→ **Task statement**:
Exclude the pictures from your copy, and reproduce each entry below verbatim.

→ **Supplied records**:

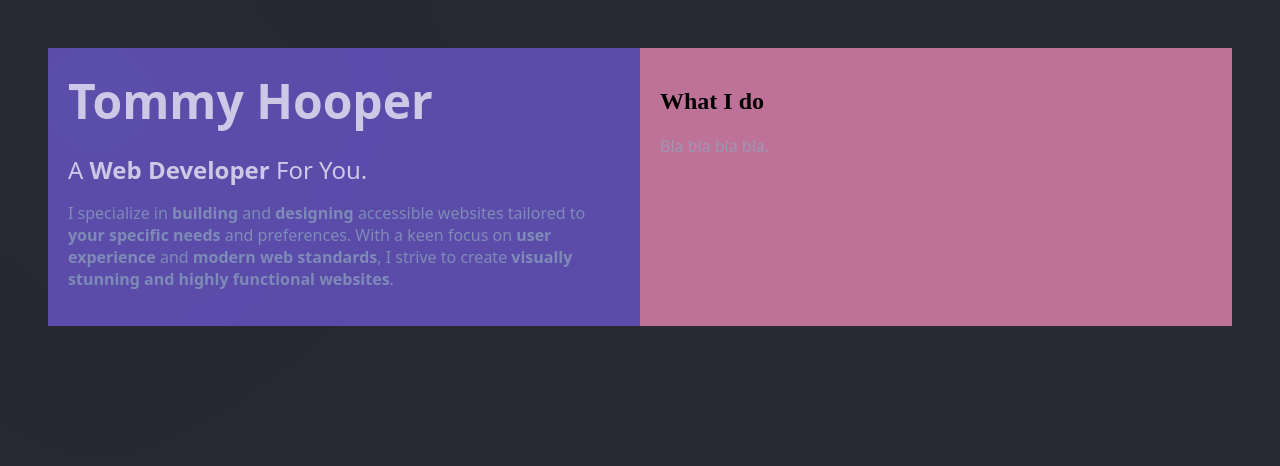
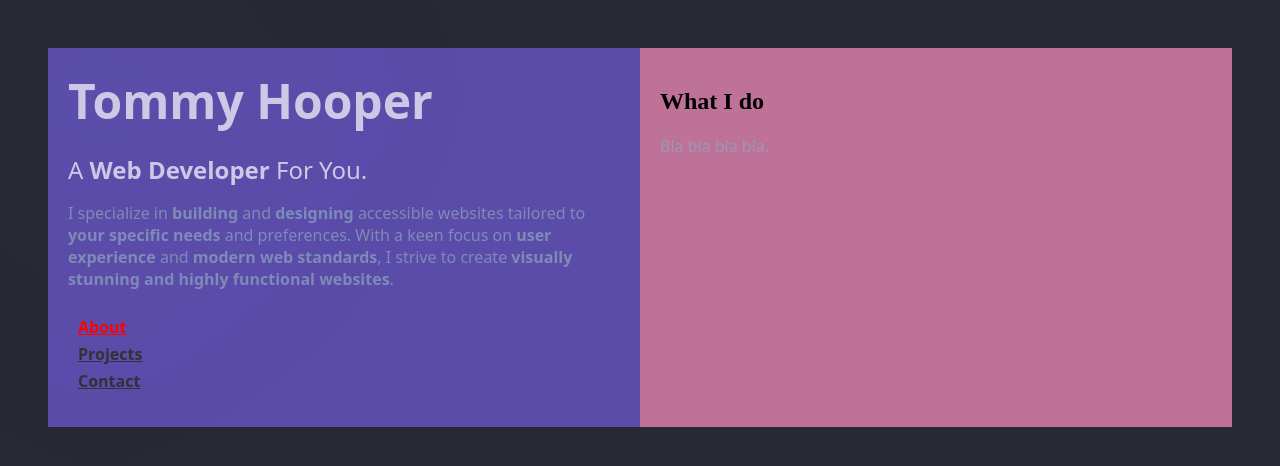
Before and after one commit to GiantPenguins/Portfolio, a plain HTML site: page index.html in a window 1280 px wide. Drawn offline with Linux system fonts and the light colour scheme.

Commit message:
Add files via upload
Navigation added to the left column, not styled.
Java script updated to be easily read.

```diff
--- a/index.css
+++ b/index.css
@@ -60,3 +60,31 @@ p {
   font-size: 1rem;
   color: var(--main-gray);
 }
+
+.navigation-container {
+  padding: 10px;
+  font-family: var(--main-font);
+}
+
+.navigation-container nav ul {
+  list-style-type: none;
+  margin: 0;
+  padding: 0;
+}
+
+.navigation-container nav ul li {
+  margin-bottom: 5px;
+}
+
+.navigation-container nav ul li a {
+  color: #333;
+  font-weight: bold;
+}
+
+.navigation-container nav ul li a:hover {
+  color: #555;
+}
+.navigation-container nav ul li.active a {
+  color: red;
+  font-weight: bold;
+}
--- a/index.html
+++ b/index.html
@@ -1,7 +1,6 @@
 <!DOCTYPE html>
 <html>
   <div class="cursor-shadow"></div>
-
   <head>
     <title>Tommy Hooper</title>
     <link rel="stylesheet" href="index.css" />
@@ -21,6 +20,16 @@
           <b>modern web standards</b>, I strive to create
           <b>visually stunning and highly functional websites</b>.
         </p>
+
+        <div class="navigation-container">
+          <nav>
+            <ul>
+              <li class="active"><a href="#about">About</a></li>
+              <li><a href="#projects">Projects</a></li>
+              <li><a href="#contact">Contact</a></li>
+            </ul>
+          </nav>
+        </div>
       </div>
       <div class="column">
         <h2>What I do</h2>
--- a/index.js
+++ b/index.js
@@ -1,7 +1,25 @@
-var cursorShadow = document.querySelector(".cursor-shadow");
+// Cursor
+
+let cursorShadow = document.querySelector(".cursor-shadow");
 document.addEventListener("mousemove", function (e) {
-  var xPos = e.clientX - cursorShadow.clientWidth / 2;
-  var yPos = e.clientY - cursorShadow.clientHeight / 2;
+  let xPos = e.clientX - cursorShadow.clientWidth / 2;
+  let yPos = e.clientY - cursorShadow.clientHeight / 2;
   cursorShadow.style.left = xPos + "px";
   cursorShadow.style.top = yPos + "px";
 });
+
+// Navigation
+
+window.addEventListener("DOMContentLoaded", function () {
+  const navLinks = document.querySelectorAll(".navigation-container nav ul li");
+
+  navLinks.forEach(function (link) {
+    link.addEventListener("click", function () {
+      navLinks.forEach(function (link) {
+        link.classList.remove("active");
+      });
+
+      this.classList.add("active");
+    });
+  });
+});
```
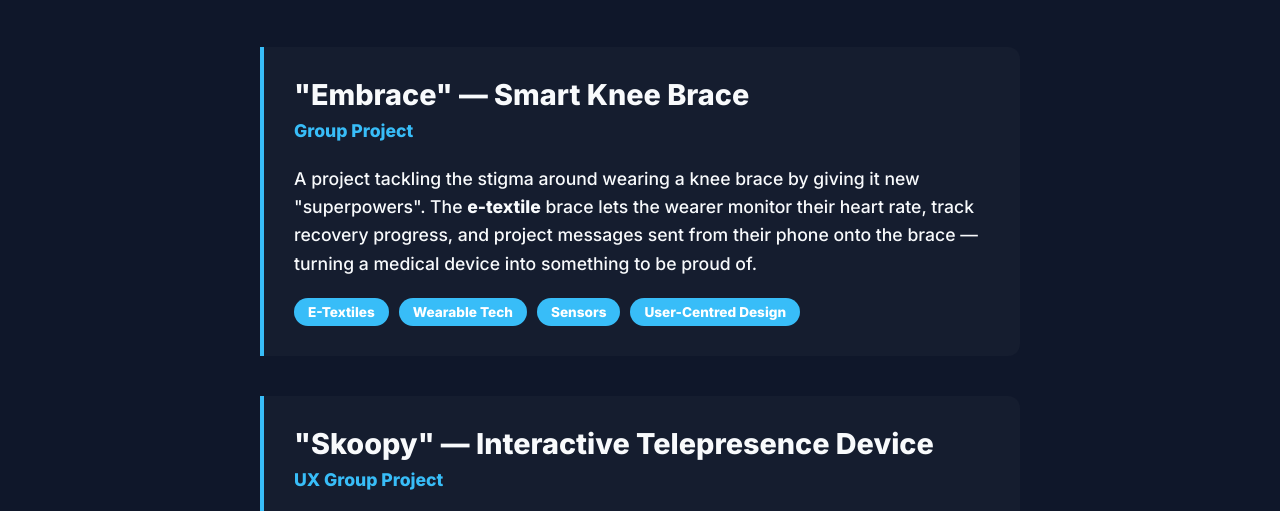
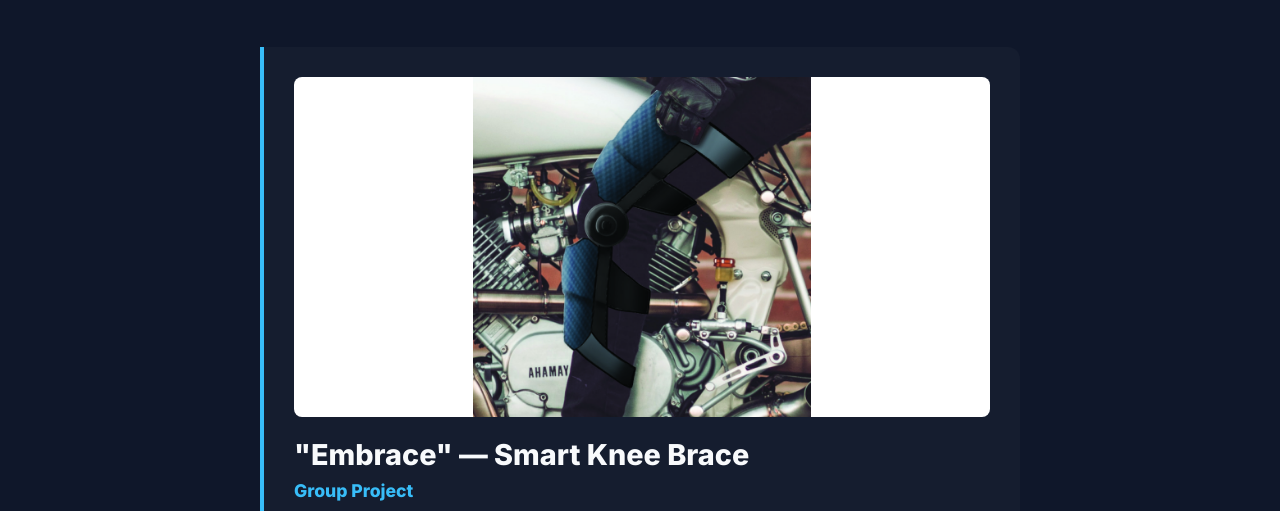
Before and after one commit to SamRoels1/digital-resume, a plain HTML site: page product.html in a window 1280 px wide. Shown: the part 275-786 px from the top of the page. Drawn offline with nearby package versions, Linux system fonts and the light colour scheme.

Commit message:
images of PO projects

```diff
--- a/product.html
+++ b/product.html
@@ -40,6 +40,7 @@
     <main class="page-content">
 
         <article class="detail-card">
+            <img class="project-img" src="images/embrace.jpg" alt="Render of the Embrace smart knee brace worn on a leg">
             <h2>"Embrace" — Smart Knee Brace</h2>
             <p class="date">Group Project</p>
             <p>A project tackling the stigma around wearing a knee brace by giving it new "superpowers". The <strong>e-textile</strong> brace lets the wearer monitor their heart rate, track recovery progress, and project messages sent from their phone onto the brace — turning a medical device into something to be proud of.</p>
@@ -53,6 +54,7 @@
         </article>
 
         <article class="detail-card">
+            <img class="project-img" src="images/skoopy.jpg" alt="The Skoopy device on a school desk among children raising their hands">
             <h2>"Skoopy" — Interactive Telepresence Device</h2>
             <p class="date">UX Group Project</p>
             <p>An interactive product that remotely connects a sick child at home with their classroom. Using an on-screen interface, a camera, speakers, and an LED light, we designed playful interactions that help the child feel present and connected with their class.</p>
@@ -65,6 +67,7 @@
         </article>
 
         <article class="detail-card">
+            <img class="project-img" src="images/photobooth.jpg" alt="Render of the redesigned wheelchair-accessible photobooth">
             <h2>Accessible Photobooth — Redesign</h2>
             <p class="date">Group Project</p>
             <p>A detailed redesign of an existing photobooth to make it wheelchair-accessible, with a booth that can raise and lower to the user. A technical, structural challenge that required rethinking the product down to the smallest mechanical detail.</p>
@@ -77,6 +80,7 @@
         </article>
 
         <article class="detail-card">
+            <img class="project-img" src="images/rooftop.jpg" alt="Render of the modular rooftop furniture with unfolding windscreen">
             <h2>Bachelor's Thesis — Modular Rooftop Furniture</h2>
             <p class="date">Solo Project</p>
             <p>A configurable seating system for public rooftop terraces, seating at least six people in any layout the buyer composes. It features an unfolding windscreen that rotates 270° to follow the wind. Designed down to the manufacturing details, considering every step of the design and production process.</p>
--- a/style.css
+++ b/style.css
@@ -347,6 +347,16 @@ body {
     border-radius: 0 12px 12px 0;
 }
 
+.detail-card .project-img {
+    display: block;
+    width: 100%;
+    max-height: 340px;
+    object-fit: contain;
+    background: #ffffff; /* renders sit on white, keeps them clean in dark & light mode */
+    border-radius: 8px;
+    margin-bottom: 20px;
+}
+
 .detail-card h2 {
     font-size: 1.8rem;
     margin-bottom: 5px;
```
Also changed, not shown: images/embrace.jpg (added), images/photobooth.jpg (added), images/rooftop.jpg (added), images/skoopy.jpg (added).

→ **Output for this task**:
Before and after one commit to GiantPenguins/Portfolio, a plain HTML site: page index.html in a window 1280 px wide. Drawn offline with Linux system fonts and the light colour scheme.

Commit message:
Add files via upload
Navigation added to the left column, not styled.
Java script updated to be easily read.

```diff
--- a/index.css
+++ b/index.css
@@ -60,3 +60,31 @@ p {
   font-size: 1rem;
   color: var(--main-gray);
 }
+
+.navigation-container {
+  padding: 10px;
+  font-family: var(--main-font);
+}
+
+.navigation-container nav ul {
+  list-style-type: none;
+  margin: 0;
+  padding: 0;
+}
+
+.navigation-container nav ul li {
+  margin-bottom: 5px;
+}
+
+.navigation-container nav ul li a {
+  color: #333;
+  font-weight: bold;
+}
+
+.navigation-container nav ul li a:hover {
+  color: #555;
+}
+.navigation-container nav ul li.active a {
+  color: red;
+  font-weight: bold;
+}
--- a/index.html
+++ b/index.html
@@ -1,7 +1,6 @@
 <!DOCTYPE html>
 <html>
   <div class="cursor-shadow"></div>
-
   <head>
     <title>Tommy Hooper</title>
     <link rel="stylesheet" href="index.css" />
@@ -21,6 +20,16 @@
           <b>modern web standards</b>, I strive to create
           <b>visually stunning and highly functional websites</b>.
         </p>
+
+        <div class="navigation-container">
+          <nav>
+            <ul>
+              <li class="active"><a href="#about">About</a></li>
+              <li><a href="#projects">Projects</a></li>
+              <li><a href="#contact">Contact</a></li>
+            </ul>
+          </nav>
+        </div>
       </div>
       <div class="column">
         <h2>What I do</h2>
--- a/index.js
+++ b/index.js
@@ -1,7 +1,25 @@
-var cursorShadow = document.querySelector(".cursor-shadow");
+// Cursor
+
+let cursorShadow = document.querySelector(".cursor-shadow");
 document.addEventListener("mousemove", function (e) {
-  var xPos = e.clientX - cursorShadow.clientWidth / 2;
-  var yPos = e.clientY - cursorShadow.clientHeight / 2;
+  let xPos = e.clientX - cursorShadow.clientWidth / 2;
+  let yPos = e.clientY - cursorShadow.clientHeight / 2;
   cursorShadow.style.left = xPos + "px";
   cursorShadow.style.top = yPos + "px";
 });
+
+// Navigation
+
+window.addEventListener("DOMContentLoaded", function () {
+  const navLinks = document.querySelectorAll(".navigation-container nav ul li");
+
+  navLinks.forEach(function (link) {
+    link.addEventListener("click", function () {
+      navLinks.forEach(function (link) {
+        link.classList.remove("active");
+      });
+
+      this.classList.add("active");
+    });
+  });
+});
```
Before and after one commit to SamRoels1/digital-resume, a plain HTML site: page product.html in a window 1280 px wide. Shown: the part 275-786 px from the top of the page. Drawn offline with nearby package versions, Linux system fonts and the light colour scheme.

Commit message:
images of PO projects

```diff
--- a/product.html
+++ b/product.html
@@ -40,6 +40,7 @@
     <main class="page-content">
 
         <article class="detail-card">
+            <img class="project-img" src="images/embrace.jpg" alt="Render of the Embrace smart knee brace worn on a leg">
             <h2>"Embrace" — Smart Knee Brace</h2>
             <p class="date">Group Project</p>
             <p>A project tackling the stigma around wearing a knee brace by giving it new "superpowers". The <strong>e-textile</strong> brace lets the wearer monitor their heart rate, track recovery progress, and project messages sent from their phone onto the brace — turning a medical device into something to be proud of.</p>
@@ -53,6 +54,7 @@
         </article>
 
         <article class="detail-card">
+            <img class="project-img" src="images/skoopy.jpg" alt="The Skoopy device on a school desk among children raising their hands">
             <h2>"Skoopy" — Interactive Telepresence Device</h2>
             <p class="date">UX Group Project</p>
             <p>An interactive product that remotely connects a sick child at home with their classroom. Using an on-screen interface, a camera, speakers, and an LED light, we designed playful interactions that help the child feel present and connected with their class.</p>
@@ -65,6 +67,7 @@
         </article>
 
         <article class="detail-card">
+            <img class="project-img" src="images/photobooth.jpg" alt="Render of the redesigned wheelchair-accessible photobooth">
             <h2>Accessible Photobooth — Redesign</h2>
             <p class="date">Group Project</p>
             <p>A detailed redesign of an existing photobooth to make it wheelchair-accessible, with a booth that can raise and lower to the user. A technical, structural challenge that required rethinking the product down to the smallest mechanical detail.</p>
@@ -77,6 +80,7 @@
         </article>
 
         <article class="detail-card">
+            <img class="project-img" src="images/rooftop.jpg" alt="Render of the modular rooftop furniture with unfolding windscreen">
             <h2>Bachelor's Thesis — Modular Rooftop Furniture</h2>
             <p class="date">Solo Project</p>
             <p>A configurable seating system for public rooftop terraces, seating at least six people in any layout the buyer composes. It features an unfolding windscreen that rotates 270° to follow the wind. Designed down to the manufacturing details, considering every step of the design and production process.</p>
--- a/style.css
+++ b/style.css
@@ -347,6 +347,16 @@ body {
     border-radius: 0 12px 12px 0;
 }
 
+.detail-card .project-img {
+    display: block;
+    width: 100%;
+    max-height: 340px;
+    object-fit: contain;
+    background: #ffffff; /* renders sit on white, keeps them clean in dark & light mode */
+    border-radius: 8px;
+    margin-bottom: 20px;
+}
+
 .detail-card h2 {
     font-size: 1.8rem;
     margin-bottom: 5px;
```
Also changed, not shown: images/embrace.jpg (added), images/photobooth.jpg (added), images/rooftop.jpg (added), images/skoopy.jpg (added).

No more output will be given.